China Visa Program
We offer an exciting opportunity for foreigners who have a keen interest in exploring Chinese ceramic culture, traveling throughout China, or immersing themselves in the study of the Chinese language and arts. Our comprehensive programs provide a range of subjects to choose from, including Chinese language, calligraphy, ceramic pottery, painting, martial arts, and freelancing arts. You can enjoy these courses in Jingdezhen or other cities across China. The typical duration of the program ranges from 3 to 6 months. By enrolling in our program, students gain the advantage of being eligible to apply for an X2 visa, which grants legal permission to stay and study in China. We provide all the necessary documents for both student visas and travel visas, streamlining the application process for our participants.
China Visa- 3 Main Categories
X1 Visa is intended for long-term study programs lasting over 180 days. To apply for an X1 visa, students usually need to submit their passport, admission notice, visa application form (JW202/201), physical examination report (required in some countries), and photos to the local Chinese embassy or consulate. It's important to note that the X1 visa is typically valid for only 30 days, so students must apply for a residence permit within 30 days of entering China.
X2 Visa is suitable for short-term study programs lasting less than 180 days. The validity of an X2 visa can range from 30 to 180 days. Generally, students can apply for an X2 visa by submitting their passport, admission notice, visa application form (JW202/201, required in some countries), physical examination report (required in some countries), and photos to the local Chinese embassy or consulate.
L Visa for Travel
L Visa for Travel Purposes: The L visa is primarily for travelers and allows a stay of up to 30 days. If you plan to travel in China for a period of 30 days or less, you may apply for an L visa.
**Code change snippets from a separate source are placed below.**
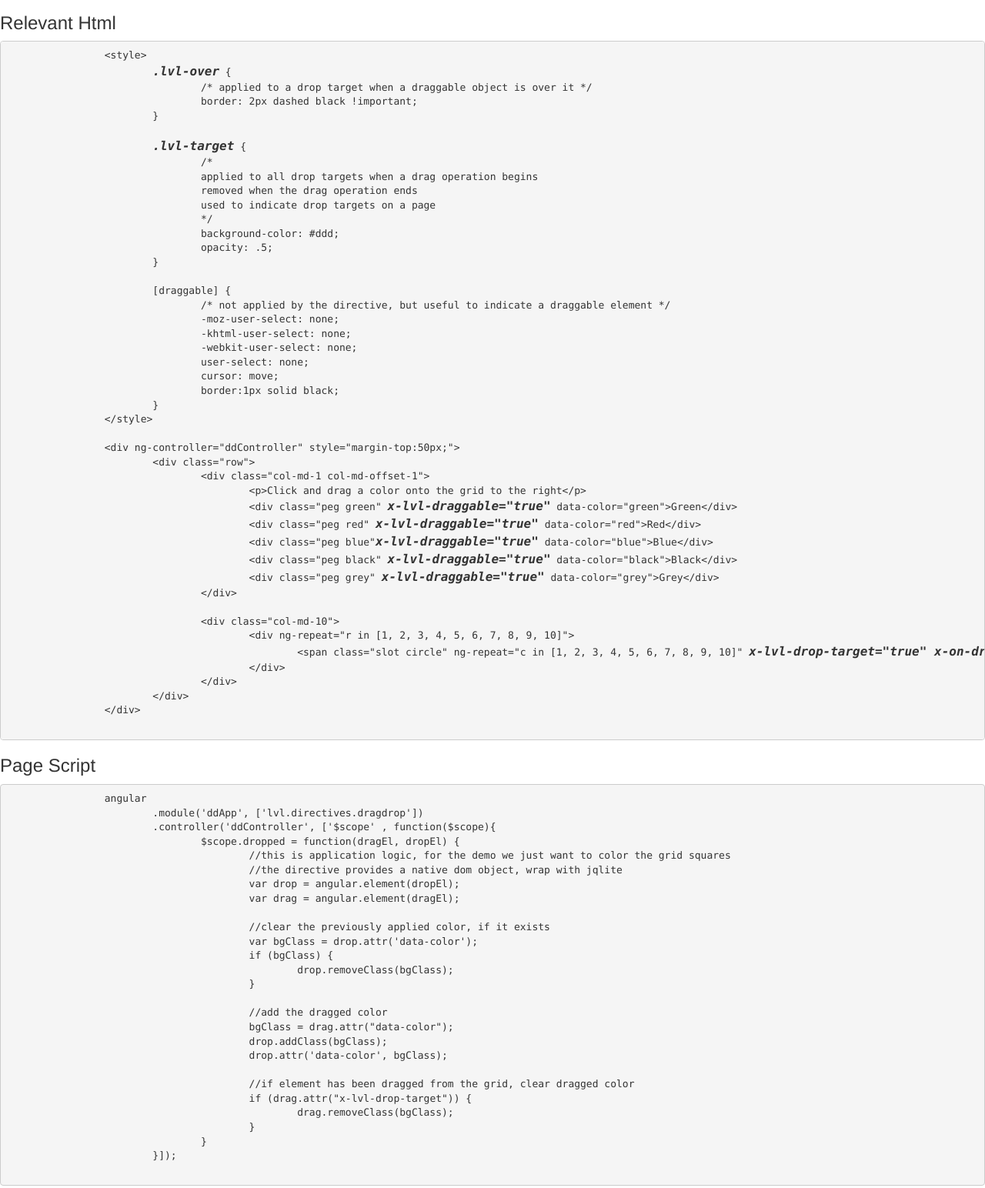
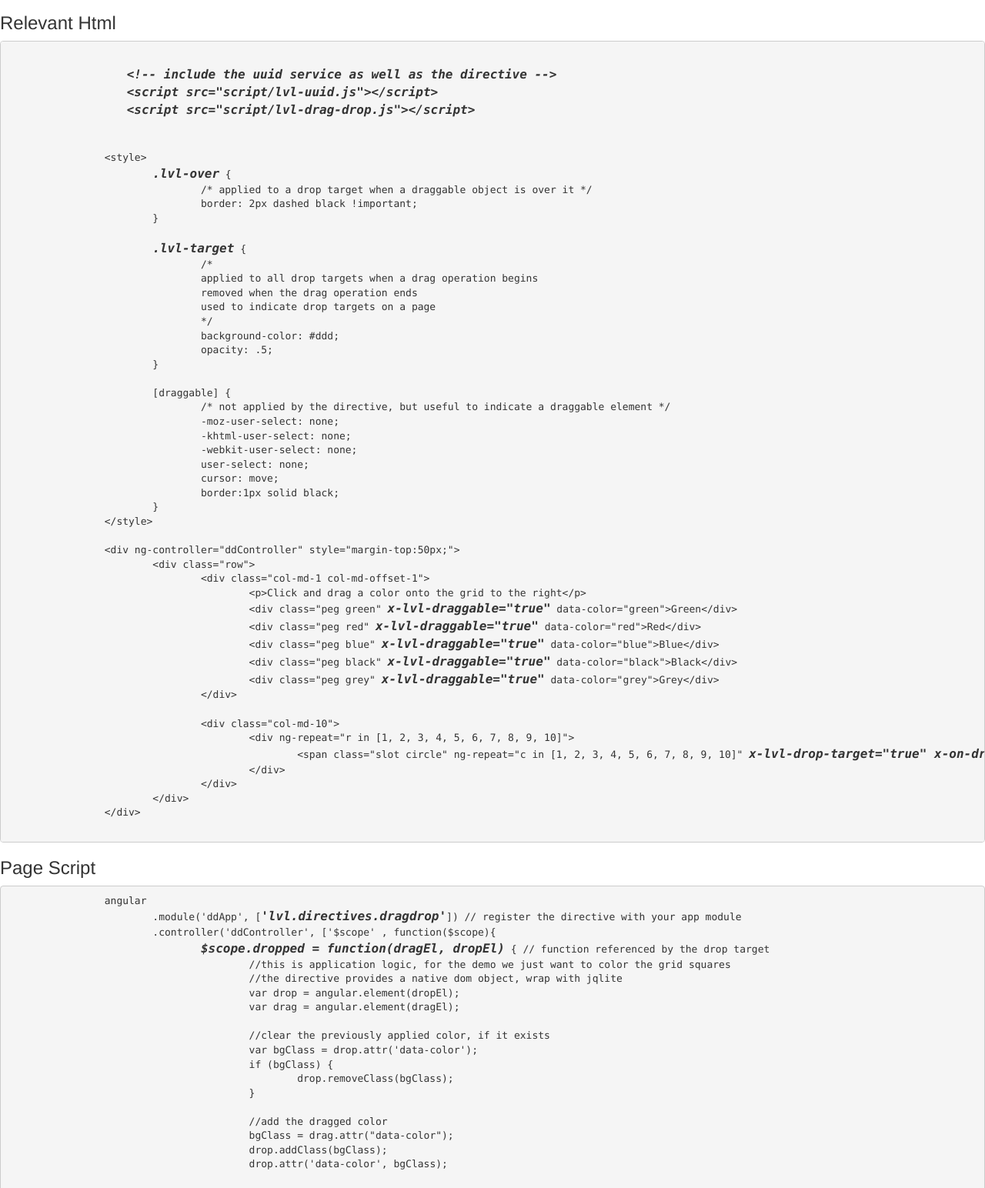
Before and after one commit to logicbomb/ng-directives, a plain HTML site: page drag-drop.html in a window 1280 px wide. Shown: the part 413-1957 px from the top of the page at 77% size. Drawn offline with nearby package versions, Linux system fonts and the light colour scheme.

Commit message:
Update comments on drag/drop demo

```diff
--- a/drag-drop.html
+++ b/drag-drop.html
@@ -95,6 +95,12 @@
 		</div>
 		<h3>Relevant Html</h3>
 		<pre>
+		<em><strong>
+		&lt;!-- include the uuid service as well as the directive --&gt;
+		&lt;script src="script/lvl-uuid.js"&gt;&lt;/script&gt;
+		&lt;script src="script/lvl-drag-drop.js"&gt;&lt;/script&gt;
+		</strong></em>
+
 		&lt;style&gt;
 			<em><strong>.lvl-over</strong></em> {
 				/* applied to a drop target when a draggable object is over it */
@@ -128,7 +134,7 @@
 					&lt;p&gt;Click and drag a color onto the grid to the right&lt;/p&gt;
 					&lt;div class="peg green" <em><strong>x-lvl-draggable="true"</strong></em> data-color="green"&gt;Green&lt;/div&gt;
 					&lt;div class="peg red" <em><strong>x-lvl-draggable="true"</strong></em> data-color="red"&gt;Red&lt;/div&gt;
-					&lt;div class="peg blue"<em><strong>x-lvl-draggable="true"</strong></em> data-color="blue"&gt;Blue&lt;/div&gt;
+					&lt;div class="peg blue" <em><strong>x-lvl-draggable="true"</strong></em> data-color="blue"&gt;Blue&lt;/div&gt;
 					&lt;div class="peg black" <em><strong>x-lvl-draggable="true"</strong></em> data-color="black"&gt;Black&lt;/div&gt;
 					&lt;div class="peg grey" <em><strong>x-lvl-draggable="true"</strong></em> data-color="grey"&gt;Grey&lt;/div&gt;
 				&lt;/div&gt;
@@ -145,9 +151,9 @@
 		<h3>Page Script</h3>
 		<pre>
 		angular
-			.module('ddApp', ['lvl.directives.dragdrop'])
+			.module('ddApp', [<em><strong>'lvl.directives.dragdrop'</strong></em>]) // register the directive with your app module
 			.controller('ddController', ['$scope' , function($scope){
-				$scope.dropped = function(dragEl, dropEl) {
+				<em><strong>$scope.dropped = function(dragEl, dropEl)</em></strong> { // function referenced by the drop target
 					//this is application logic, for the demo we just want to color the grid squares
 					//the directive provides a native dom object, wrap with jqlite
 					var drop = angular.element(dropEl);
@@ -174,8 +180,8 @@
 	</body>
 	<script>
 		angular
-			.module('ddApp', ['lvl.directives.dragdrop'])
-			.controller('ddController', ['$scope' , function($scope){
+			.module('ddApp', ['lvl.directives.dragdrop']) // register the directive with your app module
+			.controller('ddController', ['$scope' , function($scope){ // function referenced by the drop target
 				$scope.dropped = function(dragEl, dropEl) {
 					//this is application logic, for the demo we just want to color the grid squares
 					//the directive provides a native dom object, wrap with jqlite
```
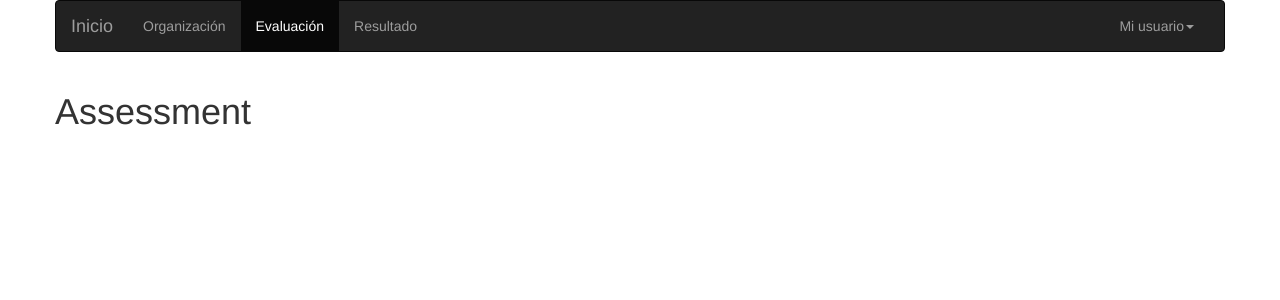
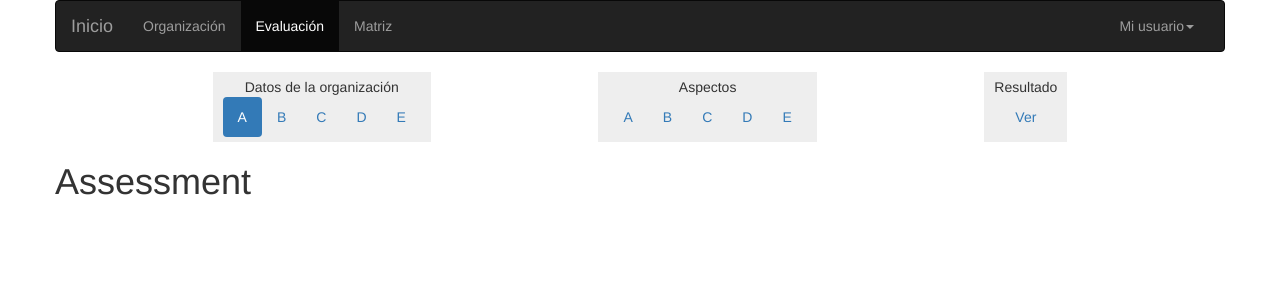
Before and after one commit to PIWEEK/ecg-calculator-front, a Vue app: page /#/assessment in a window 1280 px wide. Shown: the top 300 px of the page. Built offline with nearby package versions, Linux system fonts and the light colour scheme.

Commit message:
Add assessment navigator

```diff
--- a/src/components/Assessment.vue
+++ b/src/components/Assessment.vue
@@ -2,6 +2,9 @@
   <div>
     <div class="row">
       <main-header section="assessment"></main-header>
+    </div>
+    <div class="row">
+      <assessment-navigator section="facts" code="A"></assessment-navigator>
     </div>
     <div class="row">
       <h1>Assessment</h1>
@@ -11,6 +14,7 @@
 
 <script>
 import MainHeader from '@/components/MainHeader'
+import AssessmentNavigator from '@/components/AssessmentNavigator'
 
 export default {
   name: 'assessment',
@@ -18,7 +22,8 @@ export default {
     return {}
   },
   components: {
-    MainHeader
+    MainHeader,
+    AssessmentNavigator
   }
 }
 </script>
--- /dev/null
+++ b/src/components/AssessmentNavigator.vue
@@ -0,0 +1,61 @@
+<template>
+  <div class="assessment-navigator">
+    <div class="section">
+      <span class="section-title">Datos de la organización</span>
+      <ul class="nav nav-pills nav-justified">
+        <li role="presentation" class="active"><router-link to="/assessment">A</router-link></li>
+        <li role="presentation"><router-link to="/assessment">B</router-link></li>
+        <li role="presentation"><router-link to="/assessment">C</router-link></li>
+        <li role="presentation"><router-link to="/assessment">D</router-link></li>
+        <li role="presentation"><router-link to="/assessment">E</router-link></li>
+      </ul>
+    </div>
+    <div class="section">
+      <span class="section-title">Aspectos</span>
+      <ul class="nav nav-pills nav-justified">
+        <li role="presentation"><router-link to="/assessment">A</router-link></li>
+        <li role="presentation"><router-link to="/assessment">B</router-link></li>
+        <li role="presentation"><router-link to="/assessment">C</router-link></li>
+        <li role="presentation"><router-link to="/assessment">D</router-link></li>
+        <li role="presentation"><router-link to="/assessment">E</router-link></li>
+      </ul>
+    </div>
+    <div class="section final">
+      <span class="section-title">Resultado</span>
+      <ul class="nav nav-pills nav-justified">
+        <li role="presentation"><router-link to="/assessment">Ver</router-link></li>
+      </ul>
+    </div>
+  </div>
+</template>
+
+<script>
+export default {
+  name: 'main-header',
+  props: ['section', 'code'],
+  data () {
+    return {}
+  }
+}
+</script>
+
+<style scoped>
+.assessment-navigator {
+  display: flex;
+  justify-content: space-evenly;
+}
+
+.section {
+  background-color: #eee;
+  text-align: center;
+  padding: 0.5rem 1rem;
+}
+
+.section:not(:first-child) {
+  margin-left: 1rem;
+}
+
+.final {
+  flex-shrink: 2;
+}
+</style>
--- a/src/components/MainHeader.vue
+++ b/src/components/MainHeader.vue
@@ -18,8 +18,8 @@
           <li v-if="section === 'assessment'" class="active"><router-link to="/">Evaluación <span class="sr-only">(actual)</span></router-link></li>
           <li v-else><router-link to="/assessment">Evaluación</router-link></li>
 
-          <li v-if="section === 'results'" class="active"><router-link to="/">Resultado <span class="sr-only">(actual)</span></router-link></li>
-          <li v-else><router-link to="/results">Resultado</router-link></li>
+          <li v-if="section === 'matrix'" class="active"><router-link to="/">Matriz <span class="sr-only">(actual)</span></router-link></li>
+          <li v-else><router-link to="/matrix">Matriz</router-link></li>
         </ul>
         <ul class="nav navbar-nav navbar-right">
           <li class="dropdown">
--- a/src/components/Results.vue
+++ b/src/components/Matrix.vue
@@ -1,10 +1,10 @@
 <template>
   <div>
     <div class="row">
-      <main-header section="results"></main-header>
+      <main-header section="matrix"></main-header>
     </div>
     <div class="row">
-      <h1>Results</h1>
+      <h1>Matrix</h1>
     </div>
   </div>
 </template>
@@ -13,7 +13,7 @@
 import MainHeader from '@/components/MainHeader'
 
 export default {
-  name: 'results',
+  name: 'matrix',
   data () {
     return {}
   },
--- a/src/router/index.js
+++ b/src/router/index.js
@@ -4,7 +4,7 @@ import Landing from '@/components/Landing'
 import Login from '@/components/Login'
 import Organization from '@/components/Organization'
 import Assessment from '@/components/Assessment'
-import Results from '@/components/Results'
+import Matrix from '@/components/Matrix'
 
 Vue.use(Router)
 
@@ -31,9 +31,9 @@ export default new Router({
       component: Assessment
     },
     {
-      path: '/results',
-      name: 'Results',
-      component: Results
+      path: '/matrix',
+      name: 'Matrix',
+      component: Matrix
     }
   ]
 })
```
However, if your travel duration exceeds 30 days, you will need to apply for an X1 or X2 visa. "L visa, which represents the Chinese characters '旅游' (lu you) meaning 'travel,' is named after the letter 'L' as the initial of the phrase."